• WORK TASK: From the entries below, give the number of lines where the word "teaching" occurs, and nothing else.

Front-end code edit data
-- Opening Marker --

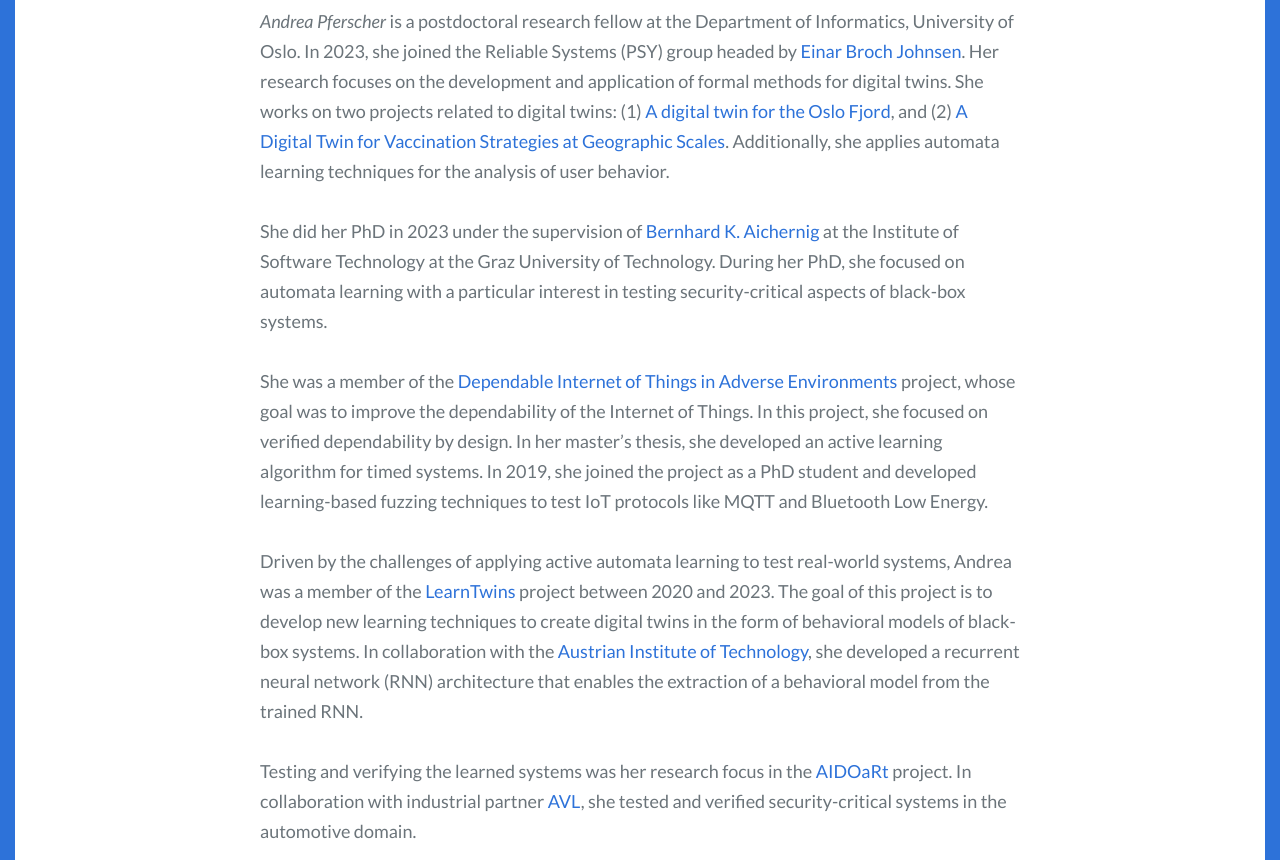
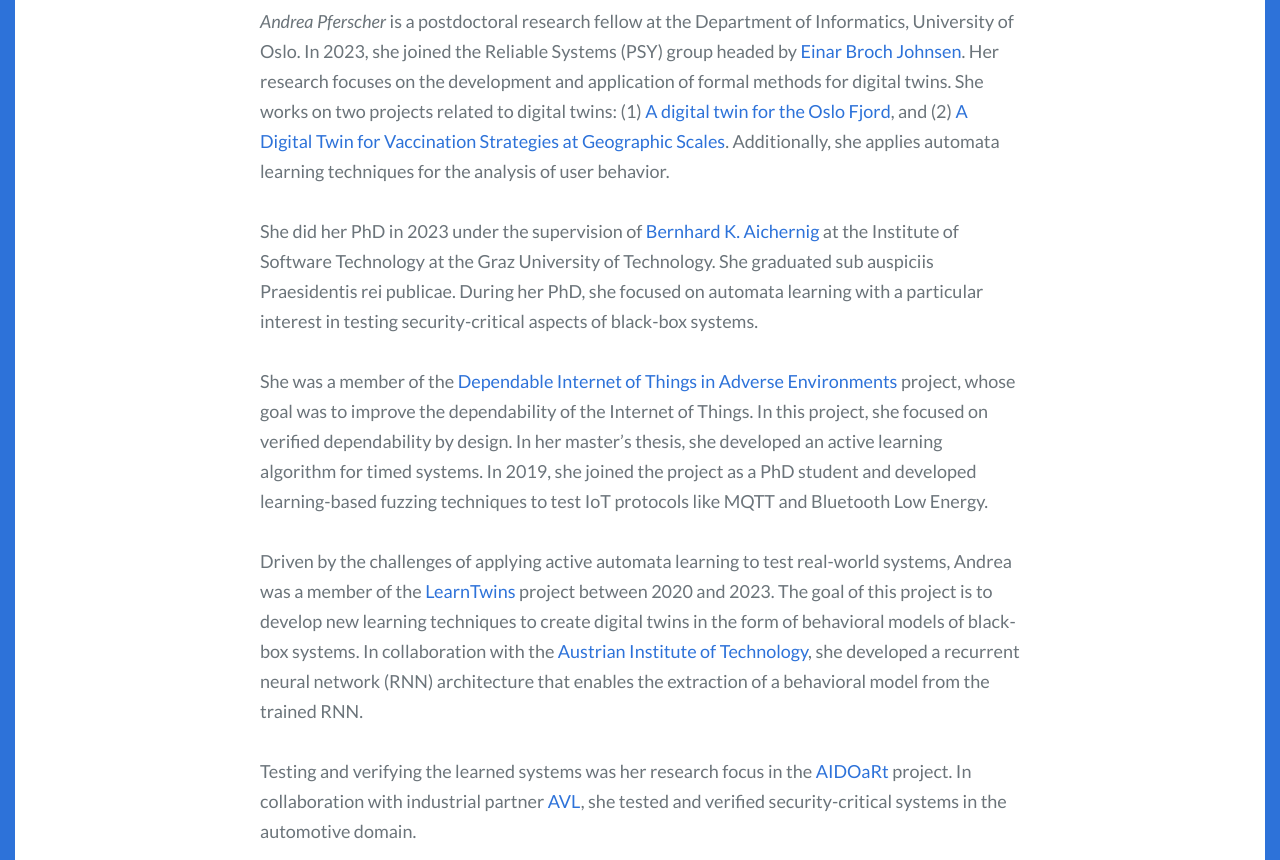
Before and after one commit to apferscher/apferscher.github.io, a Jekyll site: the page built from about.md, in a window 1280 px wide and 900 px high, scrolled down 962 px, cut to the strip 40-900 px from the top of the window. Built offline with Jekyll 4.4.1, drawn with Linux system fonts in a browser that asks for light colours; some web fonts are replaced.

Commit message:
fix teaching years and add sentence about graduation

```diff
--- a/about.md
+++ b/about.md
@@ -8,7 +8,7 @@
 
 *Andrea Pferscher* is a postdoctoral research fellow at the Department of Informatics, University of Oslo. In 2023, she joined the Reliable Systems (PSY) group headed by [Einar Broch Johnsen](https://ebjohnsen.org/). Her research focuses on the development and application of formal methods for digital twins. She works on two projects related to digital twins: (1) [A digital twin for the Oslo Fjord](https://ebjohnsen.org/project/oslofjord/), and (2) [A Digital Twin for Vaccination Strategies at Geographic Scales](https://ebjohnsen.org/project/pandemics/). Additionally, she applies automata learning techniques for the analysis of user behavior.
 
-She did her PhD in 2023 under the supervision of [Bernhard K. Aichernig](https://aichernig.blogspot.com/) at the Institute of Software Technology at the Graz University of Technology. During her PhD, she focused on automata learning with a particular interest in testing security-critical aspects of black-box systems.
+She did her PhD in 2023 under the supervision of [Bernhard K. Aichernig](https://aichernig.blogspot.com/) at the Institute of Software Technology at the Graz University of Technology. She graduated sub auspiciis Praesidentis rei publicae. During her PhD, she focused on automata learning with a particular interest in testing security-critical aspects of black-box systems.
 
 She was a member of the [Dependable Internet of Things in Adverse Environments](https://www.tugraz.at/projekte/dependable-things/) project, whose goal was to improve the dependability of the Internet of Things. In this project, she focused on verified dependability by design. In her master's thesis, she developed an active learning algorithm for timed systems. In 2019, she joined the project as a PhD student and developed learning-based fuzzing techniques to test IoT protocols like MQTT and Bluetooth Low Energy.
 
```
Also changed, not shown: teaching.md (+3 -3 lines).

-- Closing Marker --

• RESULT OF THIS EXERCISE: 2